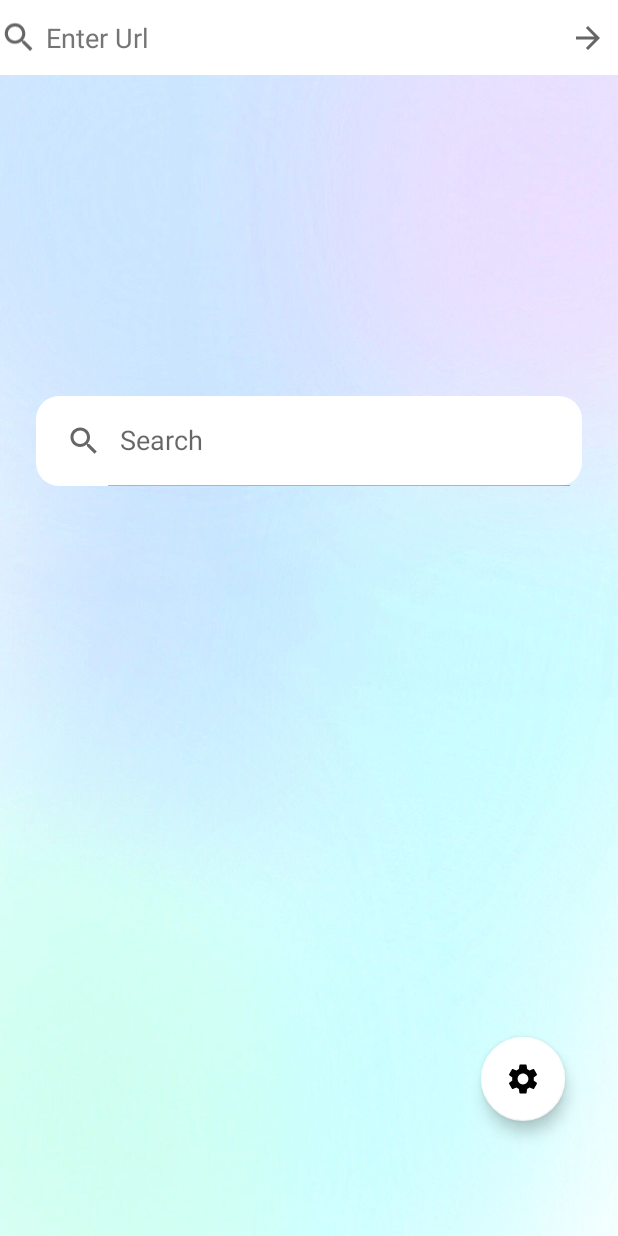
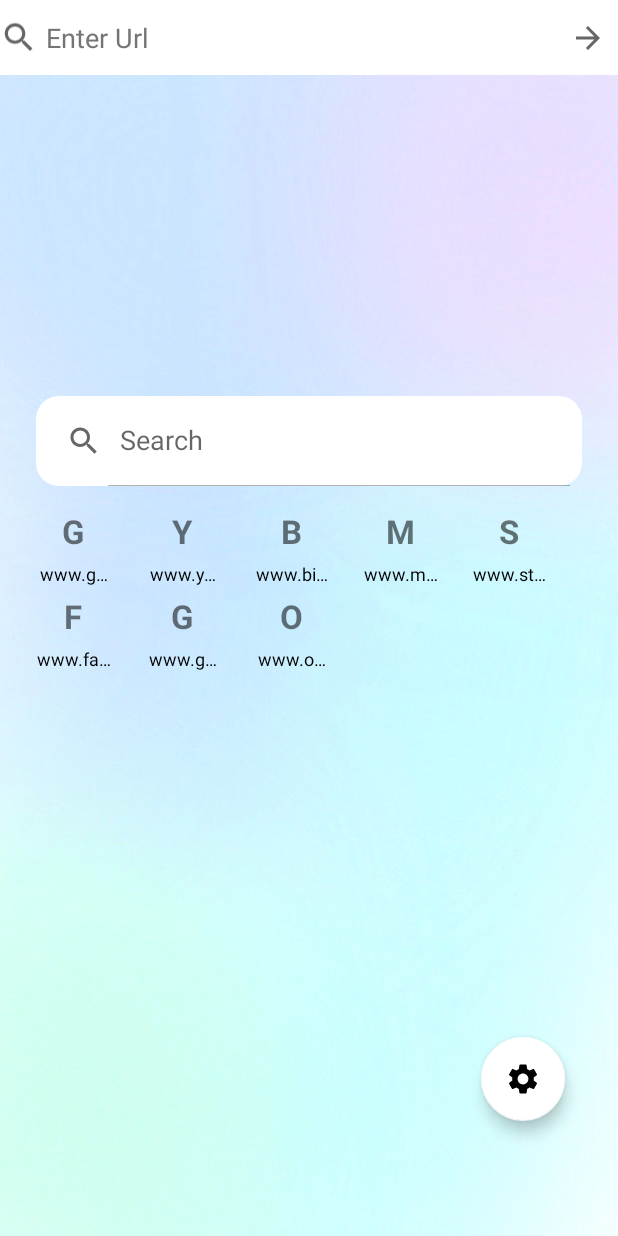
Before and after one commit to HarshAndroid/LetsBrowse-Android-Webview-Kotlin, an Android app: the screen it shows after launch (MainActivity), on a phone screen of 412 x 824 dp. Run offline under Robolectric (Android 15) with nearby library versions, the phone set to English and light mode, and no system bars.

Commit message:
Restructuring Project.

```diff
--- a/app/src/main/AndroidManifest.xml
+++ b/app/src/main/AndroidManifest.xml
@@ -16,7 +16,7 @@
         android:theme="@style/Theme.LetsBrowse"
         tools:targetApi="m">
         <activity
-            android:name=".MainActivity"
+            android:name=".activity.MainActivity"
             android:configChanges="uiMode|keyboard|keyboardHidden|screenSize|screenLayout|smallestScreenSize|orientation"
             android:exported="true">
             <intent-filter>
--- a/app/src/main/java/com/harshrajpurohit/letsbrowse/MainActivity.kt
+++ b/app/src/main/java/com/harshrajpurohit/letsbrowse/activity/MainActivity.kt
@@ -1,4 +1,4 @@
-package com.harshrajpurohit.letsbrowse
+package com.harshrajpurohit.letsbrowse.activity
 
 import android.annotation.SuppressLint
 import android.content.Context
@@ -25,8 +25,12 @@ import androidx.viewpager2.adapter.FragmentStateAdapter
 import com.google.android.material.button.MaterialButton
 import com.google.android.material.dialog.MaterialAlertDialogBuilder
 import com.google.android.material.snackbar.Snackbar
+import com.harshrajpurohit.letsbrowse.R
 import com.harshrajpurohit.letsbrowse.databinding.ActivityMainBinding
 import com.harshrajpurohit.letsbrowse.databinding.MoreFeaturesBinding
+import com.harshrajpurohit.letsbrowse.fragment.BrowseFragment
+import com.harshrajpurohit.letsbrowse.fragment.HomeFragment
+import com.harshrajpurohit.letsbrowse.model.Bookmark
 import java.net.URL
 import java.text.SimpleDateFormat
 import java.util.*
@@ -40,6 +44,7 @@ class MainActivity : AppCompatActivity() {
         var tabsList: ArrayList<Fragment> = ArrayList()
         private var isFullscreen: Boolean = true
         var isDesktopSite: Boolean = false
+        var bookmarkList: ArrayList<Bookmark> = ArrayList()
     }
 
     override fun onCreate(savedInstanceState: Bundle?) {
@@ -60,7 +65,7 @@ class MainActivity : AppCompatActivity() {
 
     @SuppressLint("NotifyDataSetChanged")
     override fun onBackPressed() {
-        var frag:BrowseFragment? = null
+        var frag: BrowseFragment? = null
         try {
             frag = tabsList[binding.myPager.currentItem] as BrowseFragment
         }catch (e:Exception){}
@@ -113,7 +118,7 @@ class MainActivity : AppCompatActivity() {
 
     private fun initializeView(){
         binding.settingBtn.setOnClickListener {
-            var frag:BrowseFragment? = null
+            var frag: BrowseFragment? = null
             try {
                 frag = tabsList[binding.myPager.currentItem] as BrowseFragment
             }catch (e:Exception){}
--- /dev/null
+++ b/app/src/main/java/com/harshrajpurohit/letsbrowse/adapter/BookmarkAdapter.kt
@@ -0,0 +1,30 @@
+package com.harshrajpurohit.letsbrowse.adapter
+
+import android.content.Context
+import android.view.LayoutInflater
+import android.view.ViewGroup
+import androidx.recyclerview.widget.RecyclerView
+import com.harshrajpurohit.letsbrowse.activity.MainActivity
+import com.harshrajpurohit.letsbrowse.databinding.BookmarkViewBinding
+
+class BookmarkAdapter(private val context: Context): RecyclerView.Adapter<BookmarkAdapter.MyHolder>() {
+
+    class MyHolder(binding: BookmarkViewBinding):RecyclerView.ViewHolder(binding.root) {
+        val image = binding.bookmarkIcon
+        val name = binding.bookmarkName
+        val root = binding.root
+    }
+
+    override fun onCreateViewHolder(parent: ViewGroup, viewType: Int): MyHolder {
+        return MyHolder(BookmarkViewBinding.inflate(LayoutInflater.from(context), parent, false))
+    }
+
+    override fun onBindViewHolder(holder: MyHolder, position: Int) {
+        holder.image.text = MainActivity.bookmarkList[position].name[0].toString()
+        holder.name.text = MainActivity.bookmarkList[position].url
+    }
+
+    override fun getItemCount(): Int {
+        return MainActivity.bookmarkList.size;
+    }
+}
--- a/app/src/main/java/com/harshrajpurohit/letsbrowse/BrowseFragment.kt
+++ b/app/src/main/java/com/harshrajpurohit/letsbrowse/fragment/BrowseFragment.kt
@@ -1,4 +1,4 @@
-package com.harshrajpurohit.letsbrowse
+package com.harshrajpurohit.letsbrowse.fragment
 
 import android.annotation.SuppressLint
 import android.graphics.Bitmap
@@ -9,6 +9,8 @@ import android.view.View
 import android.view.ViewGroup
 import android.webkit.*
 import androidx.fragment.app.Fragment
+import com.harshrajpurohit.letsbrowse.activity.MainActivity
+import com.harshrajpurohit.letsbrowse.R
 import com.harshrajpurohit.letsbrowse.databinding.FragmentBrowseBinding
 
 class BrowseFragment(private var urlNew: String) : Fragment() {
--- a/app/src/main/java/com/harshrajpurohit/letsbrowse/HomeFragment.kt
+++ b/app/src/main/java/com/harshrajpurohit/letsbrowse/fragment/HomeFragment.kt
@@ -1,4 +1,4 @@
-package com.harshrajpurohit.letsbrowse
+package com.harshrajpurohit.letsbrowse.fragment
 
 import android.os.Bundle
 import android.view.LayoutInflater
@@ -6,7 +6,12 @@ import android.view.View
 import android.view.ViewGroup
 import android.widget.SearchView
 import androidx.fragment.app.Fragment
+import androidx.recyclerview.widget.GridLayoutManager
 import com.google.android.material.snackbar.Snackbar
+import com.harshrajpurohit.letsbrowse.model.Bookmark
+import com.harshrajpurohit.letsbrowse.adapter.BookmarkAdapter
+import com.harshrajpurohit.letsbrowse.activity.MainActivity
+import com.harshrajpurohit.letsbrowse.R
 import com.harshrajpurohit.letsbrowse.databinding.FragmentHomeBinding
 
 
@@ -42,12 +47,25 @@ class HomeFragment : Fragment() {
         mainActivityRef.binding.goBtn.setOnClickListener {
             if(mainActivityRef.checkForInternet(requireContext()))
                 mainActivityRef.changeTab(mainActivityRef.binding.topSearchBar.text.toString(),
-                    BrowseFragment(mainActivityRef.binding.topSearchBar.text.toString()))
+                    BrowseFragment(mainActivityRef.binding.topSearchBar.text.toString())
+                )
             else
                 Snackbar.make(binding.root, "Internet Not Connected\uD83D\uDE03", 3000).show()
         }
 
+        MainActivity.bookmarkList.add(Bookmark(name = "Google", url = "www.google.com"))
+        MainActivity.bookmarkList.add(Bookmark(name = "Youtube", url = "www.youtube.com"))
+        MainActivity.bookmarkList.add(Bookmark(name = "Bing", url = "www.bing.com"))
+        MainActivity.bookmarkList.add(Bookmark(name = "Medium", url = "www.medium.com"))
+        MainActivity.bookmarkList.add(Bookmark(name = "Stacks Overflow", url = "www.stackoverflow.com"))
+        MainActivity.bookmarkList.add(Bookmark(name = "FaceBook", url = "www.facebook.com"))
+        MainActivity.bookmarkList.add(Bookmark(name = "Gmail", url = "www.gmail.com"))
+        MainActivity.bookmarkList.add(Bookmark(name = "Outlook", url = "www.outlook.com"))
 
+        binding.recyclerView.setHasFixedSize(true)
+        binding.recyclerView.setItemViewCacheSize(5)
+        binding.recyclerView.layoutManager = GridLayoutManager(requireContext(), 5)
+        binding.recyclerView.adapter = BookmarkAdapter(requireContext())
 
     }
 }
--- /dev/null
+++ b/app/src/main/java/com/harshrajpurohit/letsbrowse/model/Bookmark.kt
@@ -0,0 +1,3 @@
+package com.harshrajpurohit.letsbrowse.model
+
+data class Bookmark(val name: String, val url: String, var image: ByteArray? = null)
--- a/app/src/main/res/layout/activity_main.xml
+++ b/app/src/main/res/layout/activity_main.xml
@@ -5,7 +5,7 @@
     android:layout_width="match_parent"
     android:layout_height="match_parent"
     app:layoutDescription="@xml/activity_main_scene"
-    tools:context=".MainActivity">
+    tools:context=".activity.MainActivity">
 
     <LinearLayout
         android:id="@+id/toolbar"
--- /dev/null
+++ b/app/src/main/res/layout/bookmark_view.xml
@@ -0,0 +1,27 @@
+<?xml version="1.0" encoding="utf-8"?>
+<LinearLayout xmlns:android="http://schemas.android.com/apk/res/android"
+    android:orientation="vertical"
+    android:layout_width="wrap_content"
+    android:layout_height="wrap_content"
+    android:gravity="center">
+
+    <TextView
+        android:id="@+id/bookmarkIcon"
+        android:layout_width="40dp"
+        android:layout_height="40dp"
+        android:gravity="center"
+        android:textSize="22sp"
+        android:textStyle="bold"
+        />
+
+    <TextView
+        android:id="@+id/bookmarkName"
+        android:layout_width="50dp"
+        android:layout_height="wrap_content"
+        android:text="@string/bookmark"
+        android:singleLine="true"
+        android:gravity="center"
+        android:textSize="12sp"
+        android:textColor="@color/black"/>
+
+</LinearLayout>
--- a/app/src/main/res/layout/fragment_browse.xml
+++ b/app/src/main/res/layout/fragment_browse.xml
@@ -3,7 +3,7 @@
     xmlns:tools="http://schemas.android.com/tools"
     android:layout_width="match_parent"
     android:layout_height="match_parent"
-    tools:context=".BrowseFragment">
+    tools:context=".fragment.BrowseFragment">
 
     <WebView
         android:id="@+id/webView"
--- a/app/src/main/res/layout/fragment_home.xml
+++ b/app/src/main/res/layout/fragment_home.xml
@@ -4,7 +4,7 @@
     android:layout_width="match_parent"
     android:layout_height="match_parent"
     xmlns:app="http://schemas.android.com/apk/res-auto"
-    tools:context=".HomeFragment"
+    tools:context=".fragment.HomeFragment"
     android:background="@drawable/bg_gradient">
 
     <SearchView
@@ -21,5 +21,16 @@
         android:layout_marginHorizontal="24dp"
         android:iconifiedByDefault="false"/>
 
+    <androidx.recyclerview.widget.RecyclerView
+        android:id="@+id/recyclerView"
+        android:layout_width="match_parent"
+        android:layout_height="140dp"
+        android:layout_marginHorizontal="24dp"
+        android:layout_marginTop="10dp"
+        app:layout_constraintEnd_toEndOf="parent"
+        app:layout_constraintStart_toStartOf="parent"
+        app:layout_constraintTop_toBottomOf="@id/searchView"
+        android:nestedScrollingEnabled="false"/>
+
 
 </androidx.constraintlayout.widget.ConstraintLayout>
```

■ **Task requirements**
Which lines of the listing contain the word "Exception"? Copy each of them.

■ **Expected answer**
         }catch (e:Exception){}
             }catch (e:Exception){}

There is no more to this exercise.